:: GIVEN RECORDS ::
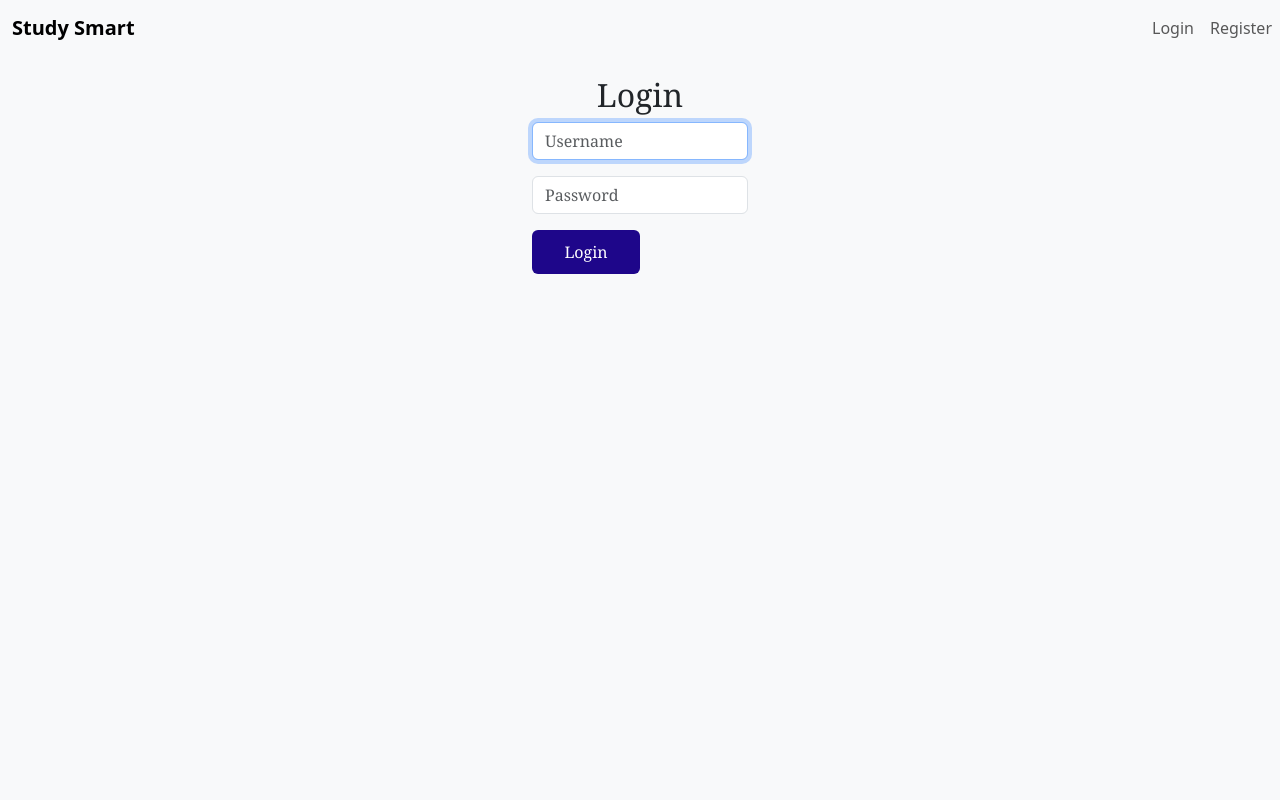
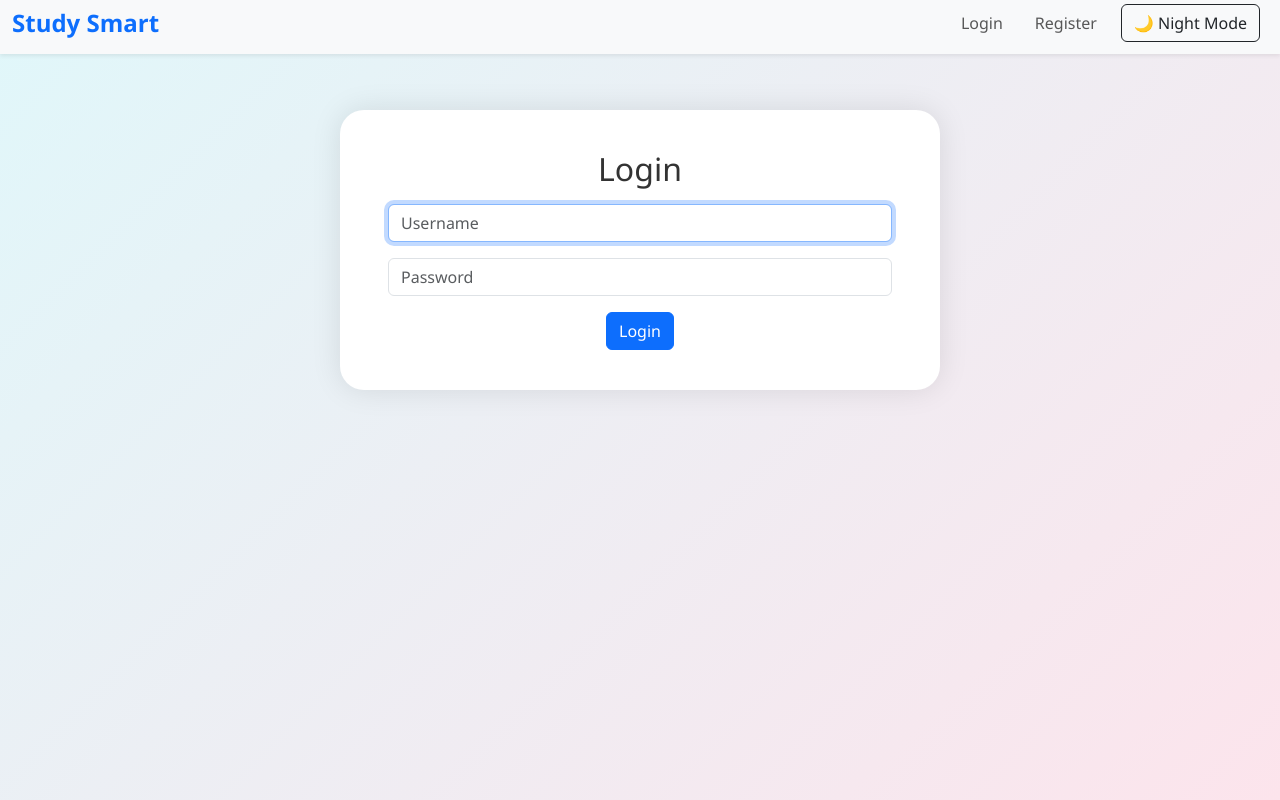
Before and after one commit to jathin317/Study-smart, a Flask app: page /login in a window 1280 px wide. Run offline with Flask 3, Linux system fonts and the light colour scheme; some libraries are stand-ins or nearby versions.

Commit message:
completed

```diff
--- a/app.py
+++ b/app.py
@@ -37,7 +37,7 @@ def login():
 
         db = get_db()
         user = db.execute("SELECT * FROM users WHERE username = ?", (username,)).fetchone()
-        if user is None or not check_password_hash(user["password"], password):
+        if user is None or not check_password_hash(user["hash"], password):
             flash("Invalid username or password.")
             return redirect("/login")
         flash("Logged in successfully.")
@@ -74,7 +74,7 @@ def register():
             return redirect("/register")
 
         hashed_password = generate_password_hash(password)
-        db.execute("INSERT INTO users (username, password) VALUES (?, ?)", (username, hashed_password))
+        db.execute("INSERT INTO users (username, hash) VALUES (?, ?)", (username, hashed_password))
         db.commit()
         flash("Registered successfully. Please log in.")
         return redirect("/login")
@@ -111,12 +111,15 @@ def tasks():
             flash("Task title is required.", "danger")
             return redirect("/tasks")
 
-        db.execute("INSERT INTO tasks (user_id, title, description, due_date, priority) VALUES (?, ?, ?, ?, ?)", (user_id, title, description, due_date, priority))
+        db.execute("INSERT INTO tasks (user_id, title, description, due_date, priority) VALUES (?, ?, ?, ?, ?)",
+                   (user_id, title, description, due_date, priority))
         db.commit()
         flash("Task added successfully.", "success")
+        return redirect("/tasks")
 
-        tasks = db.execute("SELECT * FROM tasks WHERE user_id = ? ORDER BY due_date ASC", (user_id,)).fetchall()
-        return render_template("tasks.html", tasks=tasks)
+    tasks = db.execute("SELECT * FROM tasks WHERE user_id = ? ORDER BY due_date ASC", (user_id,)).fetchall()
+    return render_template("tasks.html", tasks=tasks)
+
 
 @app.route("/timer")
 @login_required
@@ -134,3 +137,14 @@ def log_session():
     db.commit()
 
     return "", 204
+
+@app.route("/complete_task", methods=["POST"])
+@login_required
+def complete_task():
+    db = get_db()
+    user_id = session["user_id"]
+    task_id = request.form.get("task_id")
+    db.execute("UPDATE tasks SET complete = 1 WHERE id = ? AND user_id = ?", (task_id, user_id))
+    db.commit()
+    flash("Task marked as complete.", "success")
+    return redirect("/tasks")
--- a/static/css/style.css
+++ b/static/css/style.css
@@ -1,22 +1,105 @@
-form.container{
-    font-family:Cambria, Cochin, Georgia, Times, 'Times New Roman', serif;
-    width: 20%;
-    margin: 0 auto;
-    padding: 20px;
-    align-items: center;;
+body {
+    margin: 0;
+    padding-top: 80px;
+    background: linear-gradient(135deg, #e0f7fa, #fce4ec);
+    min-height: 100vh;
+    font-family: 'Segoe UI', Tahoma, Geneva, Verdana, sans-serif;
+}
+
+
+nav.navbar {
+    margin-top: 0 !important;
+    padding-top: 0 !important;
+    top: 0;
+    left: 0;
+    right: 0;
+    z-index: 1030;
+    position: fixed;
+}
+
+.container {
+    background-color: white;
+    border-radius: 1.5rem;
+    box-shadow: 0 0 30px rgba(0, 0, 0, 0.1);
+    padding: 2.5rem 3rem;
+    max-width: 600px;
+    margin: 30px auto;
+    text-align: center;
+    color: #0d3c94;
 }
 
 h2 {
-    text-align: center;
-    color: #1e068a;
+    font-size: 2rem;
+    color: #333;
+    margin-bottom: 1rem;
 }
 
-form.container button{
-    background-color: #1e068a;
-    color: white;
-    border: none;
-    padding: 10px 20px;
-    font-size: 16px;
-    width: 50%;
-    align-items: center;
+.lead {
+    font-size: 1.2rem;
+    color: #555;
 }
+
+#time {
+    font-size: 4rem;
+    font-weight: bold;
+    color: #2c3e50;
+    margin: 1.5rem 0;
+}
+
+button {
+    margin: 0 0.5rem;
+    font-size: 1.1rem;
+    padding: 0.6rem 1.2rem;
+    border-radius: 2rem;
+    transition: transform 0.2s ease, box-shadow 0.2s ease;
+}
+
+button:hover {
+    transform: scale(1.05);
+    box-shadow: 0 0 10px rgba(0, 0, 0, 0.15);
+}
+
+#status {
+    margin-top: 2rem;
+    font-size: 1.1rem;
+    color: #555;
+    font-style: italic;
+}
+
+.navbar-brand {
+    font-size: 1.5rem;
+}
+
+.navbar-nav .nav-link {
+    font-size: 1rem;
+    margin-left: 1rem;
+}
+
+/* Dark mode styles */
+body.dark-mode {
+    background: linear-gradient(135deg, #121212, #1f1f1f);
+    color: #f1f1f1;
+}
+
+body.dark-mode .container {
+    background-color: #242424;
+    color: #0d3c94;
+}
+
+body.dark-mode .navbar {
+    background-color: #2c2c2c !important;
+}
+
+body.dark-mode .nav-link {
+    color: #ddd !important;
+}
+
+body.dark-mode .btn-outline-dark {
+    color: #eee;
+    border-color: #eee;
+}
+
+h2.dark-mode {
+    color: #f1f1f1;
+    background-color: #f1f1f1;
+}
--- /dev/null
+++ b/static/js/nightmode.js
@@ -0,0 +1,24 @@
+// nightmode.js
+
+document.addEventListener("DOMContentLoaded", function () {
+    const toggleBtn = document.getElementById("night-toggle");
+
+    // Apply stored theme preference
+    if (localStorage.getItem("theme") === "dark") {
+        document.body.classList.add("dark-mode");
+        toggleBtn.innerText = "☀️ Light Mode";
+    }
+
+    toggleBtn.addEventListener("click", function () {
+        document.body.classList.toggle("dark-mode");
+
+        // Update button text and store preference
+        if (document.body.classList.contains("dark-mode")) {
+            toggleBtn.innerText = "☀️ Light Mode";
+            localStorage.setItem("theme", "dark");
+        } else {
+            toggleBtn.innerText = "🌙 Night Mode";
+            localStorage.setItem("theme", "light");
+        }
+    });
+});
--- a/templates/layout.html
+++ b/templates/layout.html
@@ -1,35 +1,46 @@
-<!DOCTYPE HTML>
+<!DOCTYPE html>
 <html lang="en">
 <head>
     <meta charset="UTF-8">
     <meta name="viewport" content="width=device-width, initial-scale=1.0">
-        <title>{% block title %}{% endblock %}</title>
-        <link rel="stylesheet" href="static/css/style.css">
-        <link href="https://cdn.jsdelivr.net/npm/bootstrap@5.3.7/dist/css/bootstrap.min.css" rel="stylesheet" integrity="sha384-LN+7fdVzj6u52u30Kp6M/trliBMCMKTyK833zpbD+pXdCLuTusPj697FH4R/5mcr" crossorigin="anonymous">
-        <script src="https://cdn.jsdelivr.net/npm/bootstrap@5.3.7/dist/js/bootstrap.bundle.min.js" integrity="sha384-ndDqU0Gzau9qJ1lfW4pNLlhNTkCfHzAVBReH9diLvGRem5+R9g2FzA8ZGN954O5Q" crossorigin="anonymous"></script>
-        <script src="https://cdn.jsdeliver.net/npm/chart.js"></script>
+    <title>{% block title %}Study Smart{% endblock %}</title>
+
+    <link href="https://cdn.jsdelivr.net/npm/bootstrap@5.3.7/dist/css/bootstrap.min.css" rel="stylesheet" crossorigin="anonymous">
+    <link rel="stylesheet" href="{{ url_for('static', filename='css/style.css') }}">
+    <script src="https://cdn.jsdelivr.net/npm/chart.js"></script>
 </head>
-    <body class="bg-light">
-        <navbar class="navbar navbar-expand-lg navbar-light bg-light" id="navbar">
+<body>
+
+    <nav class="navbar navbar-expand-lg navbar-light bg-light fixed-top shadow-sm">
         <div class="container-fluid">
-                <a class="navbar-expand-lg navbar-brand" href="/"><strong><span class="blue">Study Smart</span></strong></a>
-            </div>
-            <div class="collapse navbar-collapse">
+            <a class="navbar-brand fw-bold text-primary" href="/">Study Smart</a>
+            <button class="navbar-toggler" type="button" data-bs-toggle="collapse" data-bs-target="#navbarNav">
+                <span class="navbar-toggler-icon"></span>
+            </button>
+            <div class="collapse navbar-collapse" id="navbarNav">
+                <ul class="navbar-nav ms-auto">
                     {% if session["user_id"] %}
-                    <ul class="navbar-nav me-auto mb-2 mb-lg-0">
                         <li class="nav-item"><a class="nav-link" href="/dashboard">Dashboard</a></li>
                         <li class="nav-item"><a class="nav-link" href="/timer">Timer</a></li>
                         <li class="nav-item"><a class="nav-link" href="/tasks">Tasks</a></li>
                         <li class="nav-item"><a class="nav-link" href="/logout">Logout</a></li>
-                    </ul>
                     {% else %}
-                    <ul class="navbar-nav me-auto mb-2 mb-lg-0">
                         <li class="nav-item"><a class="nav-link" href="/login">Login</a></li>
                         <li class="nav-item"><a class="nav-link" href="/register">Register</a></li>
+                    {% endif %}
                 </ul>
-                {% endif %}
+                <button id="night-toggle" class="btn btn-outline-dark ms-3">🌙 Night Mode</button>
             </div>
-        </navbar>
-        {% block main %}
-        {% endblock %}
+        </div>
+    </nav>
+
+    <main class="container-fluid">
+        {% block main %}{% endblock %}
+    </main>
+
+    <script src="https://cdn.jsdelivr.net/npm/bootstrap@5.3.7/dist/js/bootstrap.bundle.min.js" crossorigin="anonymous"></script>
+    <script src="{{ url_for('static', filename='js/nightmode.js') }}"></script>
+
+
+</body>
 </html>
```
Also changed, not shown: static/js/timer.js (+9 -5 lines), templates/tasks.html (+12 -3 lines), requirements.txt (renamed from static/requirements.txt), study-smart.db, 5 other files. Lines whose indentation alone changed are shown as unchanged.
:::
* [WORK INSTRUCTION] In the lines above, locate the string "brand". Copy every line where it occurs.

* [RESPONSE AREA]
+.navbar-brand {
-                <a class="navbar-expand-lg navbar-brand" href="/"><strong><span class="blue">Study Smart</span></strong></a>
+            <a class="navbar-brand fw-bold text-primary" href="/">Study Smart</a>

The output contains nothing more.